The smart money said there was little market for expensive electric supercars, but Tesla Motors has proven that notion spectacularly wrong. And the race is on to do Tesla one better, building a sort of “Tesla+.”
Did I mention that the Lucid Air sedan, with a 2.5-second zero to 60 time, looks like a cross between the Tesla Models 3 and S? It does, with some Mazda thrown in since chief designer Derek Jenkins was previously there--and is credited with the new Miata. In effect, every electric performance hot rod is chasing Tesla. Lucid’s chief technology officer, Peter Rawlinson, is ex-Tesla.
This particular market niche rather bizarrely combines brutish power with green tech. It’s a small and exclusive segment, and Arizona-based Lucid Motors (formerly Atieva) is one of the more interesting entries. I saw a camouflaged prototype of Lucid’s sedan at the Los Angeles Auto Show, and it was hugely unfinished—wires all over the place, and a very basic interior. But it was driving.

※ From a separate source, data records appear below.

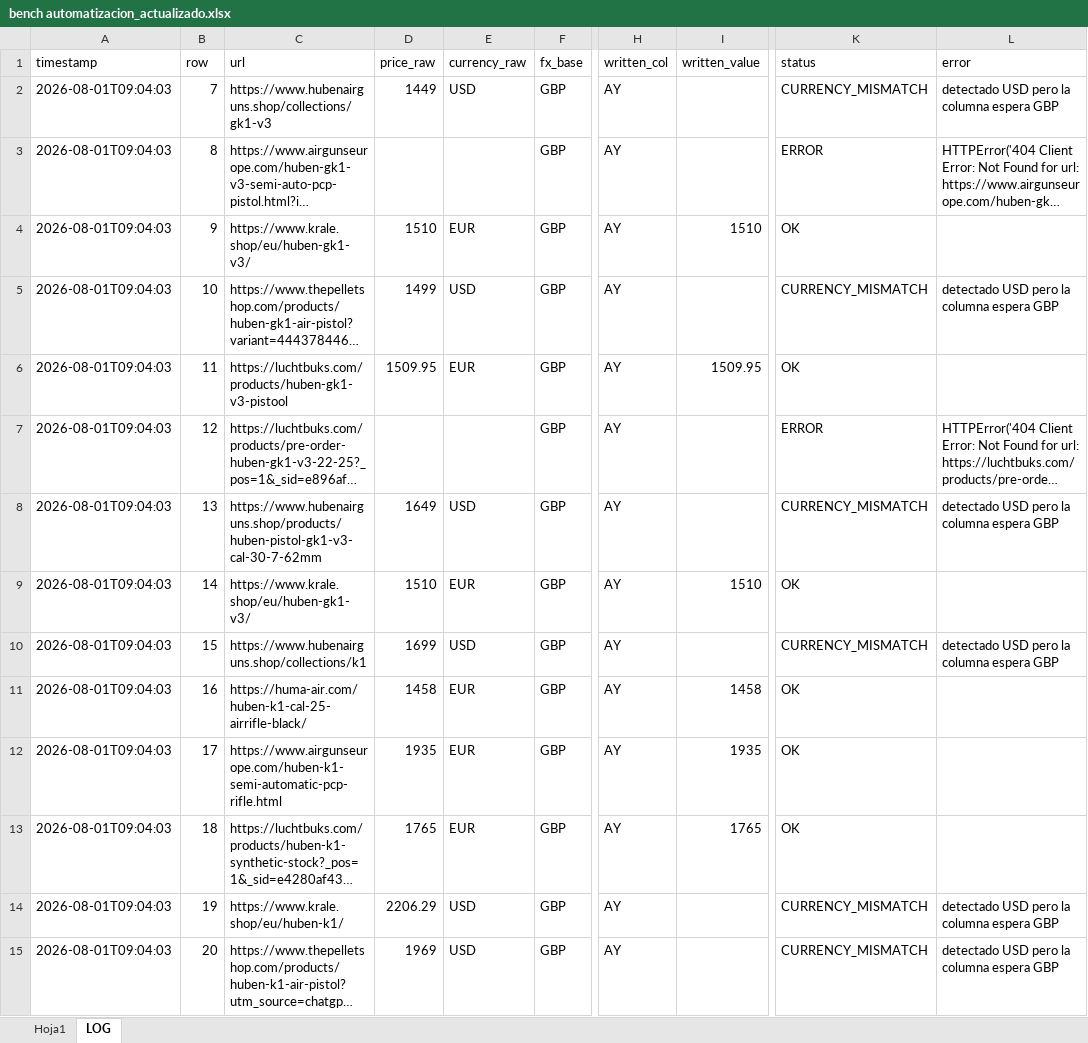
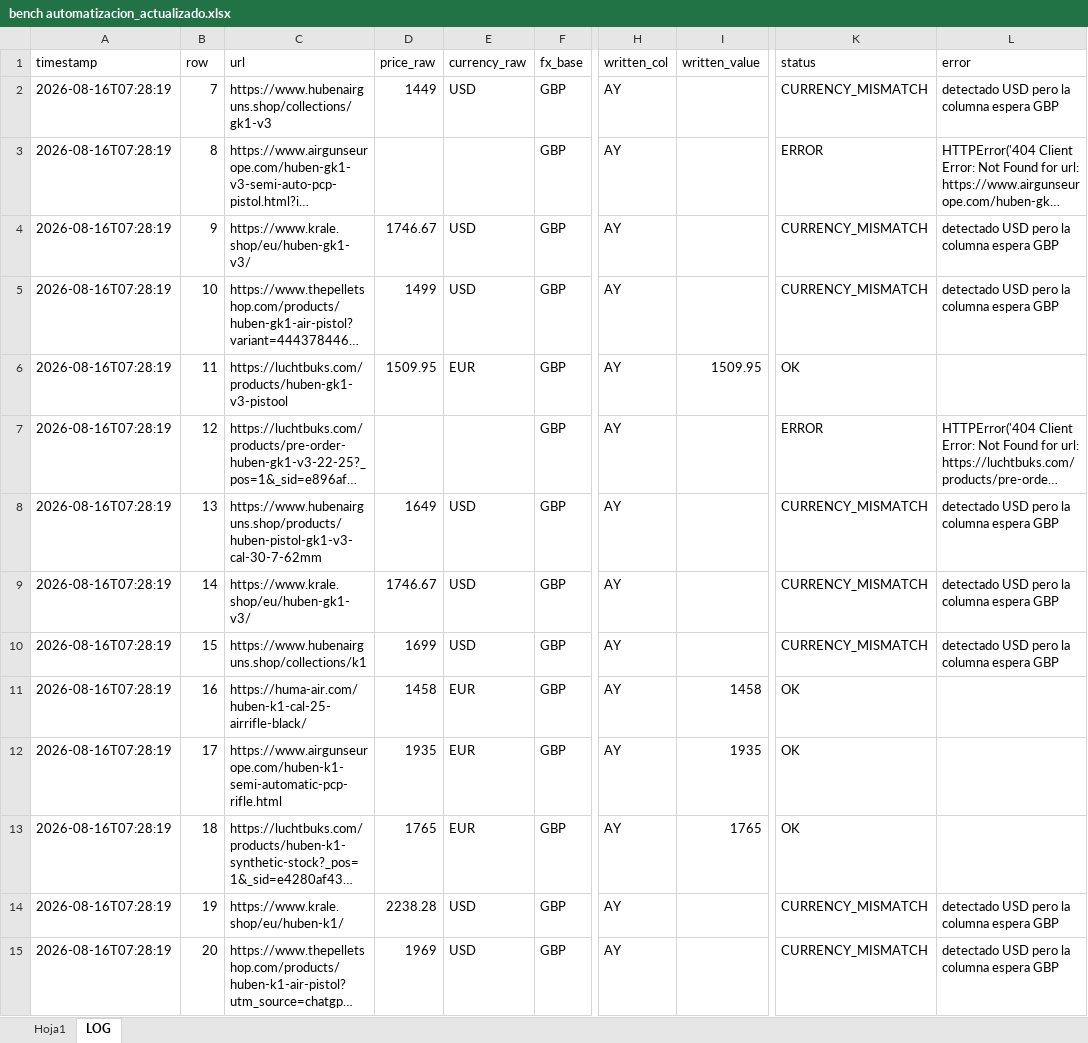
Before and after one commit to Mferrando1999/precios-bench-, an Excel workbook: bench automatizacion_actualizado.xlsx, sheet LOG, drawn as a sheet; only a part is shown, gaps mark what is left out; long unchanged cells end in …; values as stored, in another font and other column widths than the file's, no borders; the diff covers the shown part only; the diff names each change by its address in the sheet, - before the commit and + after, or states it on an @@ line.

```diff
--- a/bench automatizacion_actualizado.xlsx (sheet LOG)
+++ b/bench automatizacion_actualizado.xlsx (sheet LOG)
-A2:A15 (timestamp): 2026-08-01T09:04:03
+A2:A15 (timestamp): 2026-08-16T07:28:19
-D4 (price_raw): 1510
+D4 (price_raw): 1746.67
-E4 (currency_raw): EUR
+E4 (currency_raw): USD
-I4 (written_value): 1510
+I4 (written_value): (empty)
-K4 (status): OK
+K4 (status): CURRENCY_MISMATCH
-L4 (error): (empty)
+L4 (error): detectado USD pero la columna espera GBP
-D9 (price_raw): 1510
+D9 (price_raw): 1746.67
-E9 (currency_raw): EUR
+E9 (currency_raw): USD
-I9 (written_value): 1510
+I9 (written_value): (empty)
-K9 (status): OK
+K9 (status): CURRENCY_MISMATCH
-L9 (error): (empty)
+L9 (error): detectado USD pero la columna espera GBP
-D14 (price_raw): 2206.29
+D14 (price_raw): 2238.28
```
Also changed, not shown: 354 edited cells elsewhere in this sheet, sheet Hoja1.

Like the Tesla Model S, the Lucid sedan is aimed at performance luxury buyers. And it aims to one-up Tesla’s impressive range accomplishments. The Lucid will come standard with a (slightly bigger than Tesla) 100-kilowatt-hour battery pack—good for 300 miles. But there’s also that optional 130-kilowatt-hour pack. The battery cells, reportedly a new design, are coming from Samsung.
Tesla’s Elon Musk says the company is unlikely to build any packs bigger than 100 kilowatt-hours, and there’s good reasons for that. Big batteries are not only hugely expensive, but they take forever to charge. The Rimac has only 82 kwh—and 220 miles of range. Let’s say that fast charging at 480 volts is going to be essential on the Lucid, and the version with the killer pack will be six figures, but there are also going to be $65,000 Lucids (maybe with 600 horsepower) that can compete with imported luxury cars from BMW, Mercedes and Audi.
And Tesla. Tesla, of course. Like new Teslas, the Air comes autonomy ready, with built in radar, Lidar and cameras. And it’s ready for over-the-air updates. One of the advantages of electric drive is that you gain a lot of interior space (with batteries under the floor), and the Air is said to be the size of a Mercedes E-Class but with the cabin of an S-Class.
They’re going to start building these cars at a new Arizona factory next year. Some 2,000 jobs are to be created. It’s a tough world out there for auto startups (Nevada-based Faraday Future, with some of the same Chinese funding as Lucid, has stopped work on its own factory), but it’s hard not to wish such an enterprise all the best, and Tesla could use the competition.
Here's a video introducing the Lucid Air: